Excerpted data START

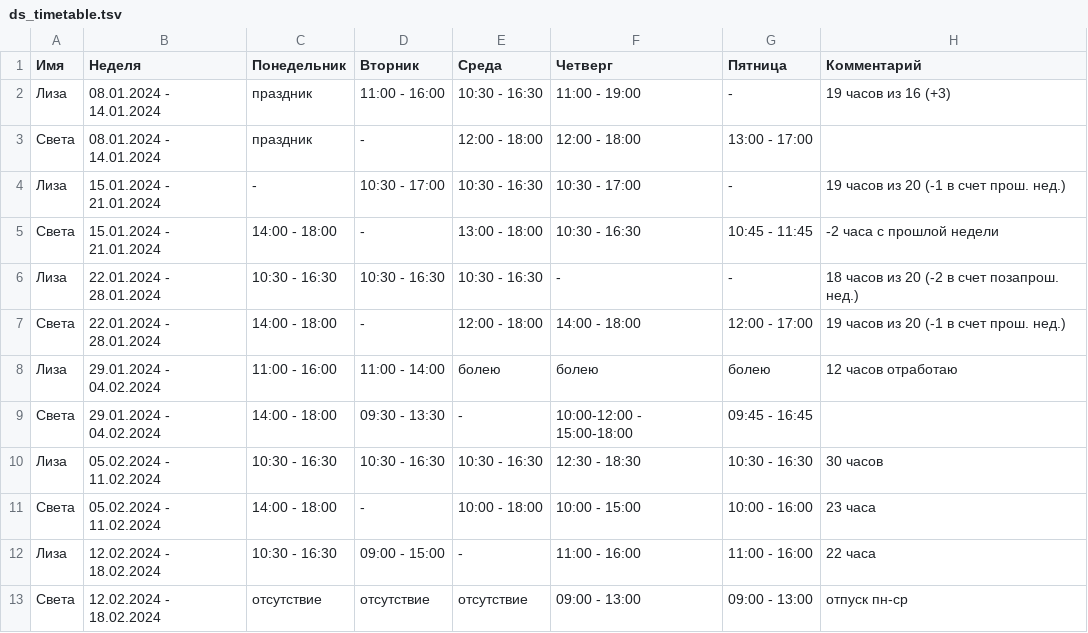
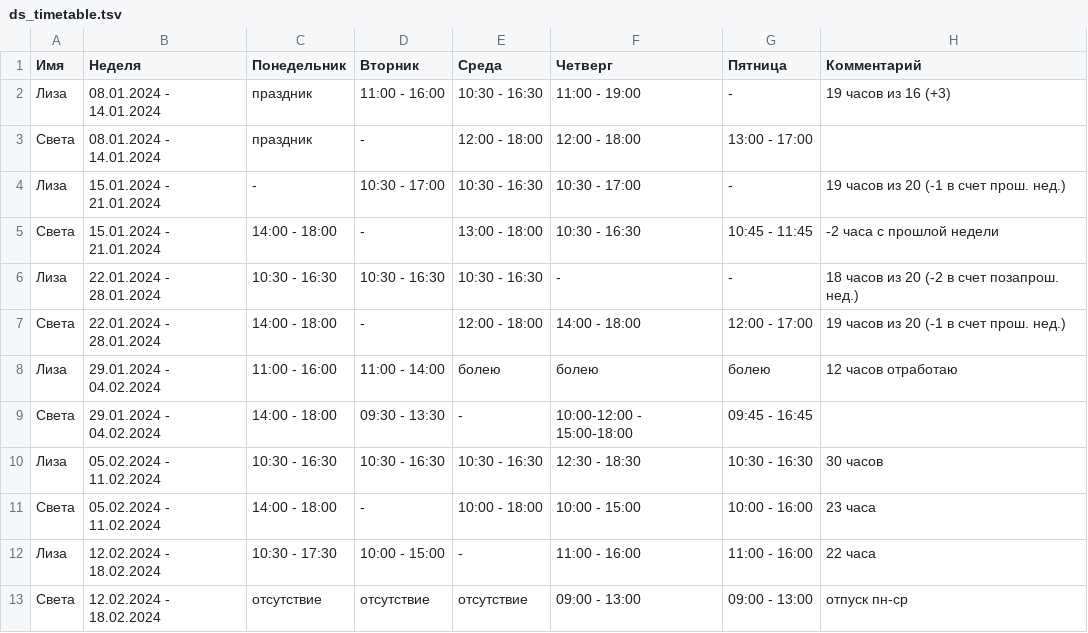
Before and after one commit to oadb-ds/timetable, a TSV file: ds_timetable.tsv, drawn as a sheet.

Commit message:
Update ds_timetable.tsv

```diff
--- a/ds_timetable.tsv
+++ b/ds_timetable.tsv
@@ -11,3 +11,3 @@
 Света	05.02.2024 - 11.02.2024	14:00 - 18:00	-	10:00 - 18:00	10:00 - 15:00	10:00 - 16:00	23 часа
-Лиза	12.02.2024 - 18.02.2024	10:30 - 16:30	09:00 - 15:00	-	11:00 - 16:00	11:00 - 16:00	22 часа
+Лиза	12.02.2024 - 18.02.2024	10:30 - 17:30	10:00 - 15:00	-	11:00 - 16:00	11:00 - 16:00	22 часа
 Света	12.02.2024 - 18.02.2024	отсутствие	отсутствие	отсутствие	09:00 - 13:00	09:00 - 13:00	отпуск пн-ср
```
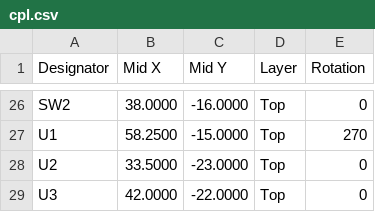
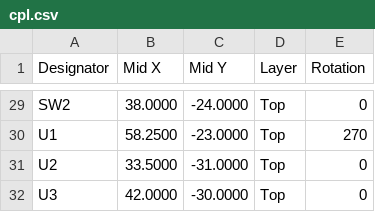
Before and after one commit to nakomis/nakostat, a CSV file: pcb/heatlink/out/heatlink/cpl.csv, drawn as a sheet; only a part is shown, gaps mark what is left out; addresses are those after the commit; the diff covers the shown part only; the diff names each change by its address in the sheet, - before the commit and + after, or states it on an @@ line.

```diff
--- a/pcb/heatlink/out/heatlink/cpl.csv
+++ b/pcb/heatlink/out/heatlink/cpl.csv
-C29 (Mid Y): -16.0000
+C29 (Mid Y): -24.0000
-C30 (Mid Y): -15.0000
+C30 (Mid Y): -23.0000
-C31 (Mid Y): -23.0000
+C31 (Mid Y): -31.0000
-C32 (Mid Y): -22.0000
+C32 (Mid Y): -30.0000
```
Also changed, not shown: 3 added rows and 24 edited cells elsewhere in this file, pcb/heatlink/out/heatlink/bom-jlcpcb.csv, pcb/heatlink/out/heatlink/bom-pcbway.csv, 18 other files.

Excerpted data END

Work to complete
Copy the entries above faithfully and omit every image.

Solution
Before and after one commit to oadb-ds/timetable, a TSV file: ds_timetable.tsv, drawn as a sheet.

Commit message:
Update ds_timetable.tsv

```diff
--- a/ds_timetable.tsv
+++ b/ds_timetable.tsv
@@ -11,3 +11,3 @@
 Света	05.02.2024 - 11.02.2024	14:00 - 18:00	-	10:00 - 18:00	10:00 - 15:00	10:00 - 16:00	23 часа
-Лиза	12.02.2024 - 18.02.2024	10:30 - 16:30	09:00 - 15:00	-	11:00 - 16:00	11:00 - 16:00	22 часа
+Лиза	12.02.2024 - 18.02.2024	10:30 - 17:30	10:00 - 15:00	-	11:00 - 16:00	11:00 - 16:00	22 часа
 Света	12.02.2024 - 18.02.2024	отсутствие	отсутствие	отсутствие	09:00 - 13:00	09:00 - 13:00	отпуск пн-ср
```
Before and after one commit to nakomis/nakostat, a CSV file: pcb/heatlink/out/heatlink/cpl.csv, drawn as a sheet; only a part is shown, gaps mark what is left out; addresses are those after the commit; the diff covers the shown part only; the diff names each change by its address in the sheet, - before the commit and + after, or states it on an @@ line.

```diff
--- a/pcb/heatlink/out/heatlink/cpl.csv
+++ b/pcb/heatlink/out/heatlink/cpl.csv
-C29 (Mid Y): -16.0000
+C29 (Mid Y): -24.0000
-C30 (Mid Y): -15.0000
+C30 (Mid Y): -23.0000
-C31 (Mid Y): -23.0000
+C31 (Mid Y): -31.0000
-C32 (Mid Y): -22.0000
+C32 (Mid Y): -30.0000
```
Also changed, not shown: 3 added rows and 24 edited cells elsewhere in this file, pcb/heatlink/out/heatlink/bom-jlcpcb.csv, pcb/heatlink/out/heatlink/bom-pcbway.csv, 18 other files.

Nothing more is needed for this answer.